**What to work on:**
Go through the lines below and copy each one that holds the string "harnesses".

(Beginning of Dataset excerpts)

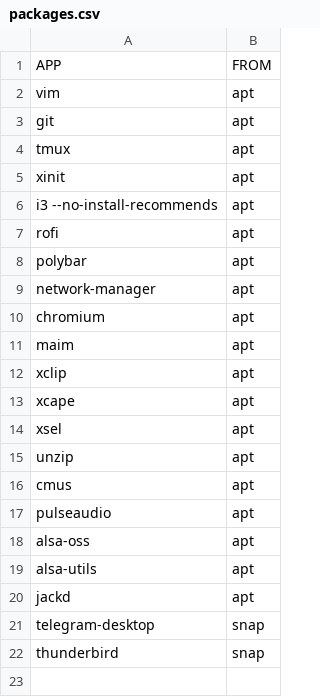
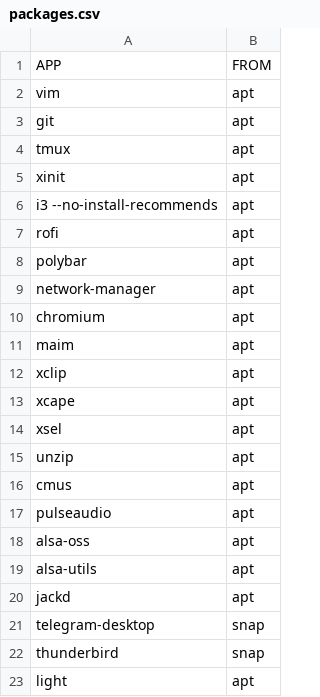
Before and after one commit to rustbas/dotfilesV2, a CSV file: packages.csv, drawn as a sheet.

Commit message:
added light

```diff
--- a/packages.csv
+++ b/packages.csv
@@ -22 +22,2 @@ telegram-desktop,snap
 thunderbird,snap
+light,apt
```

(End of Dataset excerpts)
(Beginning of Dataset excerpts)

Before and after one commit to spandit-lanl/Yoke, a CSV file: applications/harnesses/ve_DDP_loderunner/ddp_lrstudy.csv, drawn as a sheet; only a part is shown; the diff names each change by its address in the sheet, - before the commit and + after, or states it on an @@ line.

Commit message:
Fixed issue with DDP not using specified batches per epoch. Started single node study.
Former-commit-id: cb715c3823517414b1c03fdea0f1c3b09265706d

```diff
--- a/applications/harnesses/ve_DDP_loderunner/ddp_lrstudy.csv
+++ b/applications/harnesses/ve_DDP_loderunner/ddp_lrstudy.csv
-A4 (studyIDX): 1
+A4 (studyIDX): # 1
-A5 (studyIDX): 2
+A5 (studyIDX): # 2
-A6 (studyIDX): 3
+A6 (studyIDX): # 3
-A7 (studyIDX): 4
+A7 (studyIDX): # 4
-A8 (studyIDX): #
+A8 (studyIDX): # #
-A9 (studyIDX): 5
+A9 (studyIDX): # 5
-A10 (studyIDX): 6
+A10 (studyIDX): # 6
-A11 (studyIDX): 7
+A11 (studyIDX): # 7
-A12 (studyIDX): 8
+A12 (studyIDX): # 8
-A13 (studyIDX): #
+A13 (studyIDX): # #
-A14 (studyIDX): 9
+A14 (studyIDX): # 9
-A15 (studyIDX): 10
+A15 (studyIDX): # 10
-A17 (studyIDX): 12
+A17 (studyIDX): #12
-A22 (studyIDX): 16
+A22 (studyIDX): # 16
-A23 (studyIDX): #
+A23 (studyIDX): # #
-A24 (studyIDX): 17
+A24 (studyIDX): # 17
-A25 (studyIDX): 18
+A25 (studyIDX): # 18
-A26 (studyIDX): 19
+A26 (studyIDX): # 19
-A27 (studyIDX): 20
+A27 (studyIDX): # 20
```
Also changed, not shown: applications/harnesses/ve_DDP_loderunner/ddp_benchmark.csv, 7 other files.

(End of Dataset excerpts)

**Answer space:**
Before and after one commit to spandit-lanl/Yoke, a CSV file: applications/harnesses/ve_DDP_loderunner/ddp_lrstudy.csv, drawn as a sheet; only a part is shown; the diff names each change by its address in the sheet, - before the commit and + after, or states it on an @@ line.
--- a/applications/harnesses/ve_DDP_loderunner/ddp_lrstudy.csv
+++ b/applications/harnesses/ve_DDP_loderunner/ddp_lrstudy.csv
Also changed, not shown: applications/harnesses/ve_DDP_loderunner/ddp_benchmark.csv, 7 other files.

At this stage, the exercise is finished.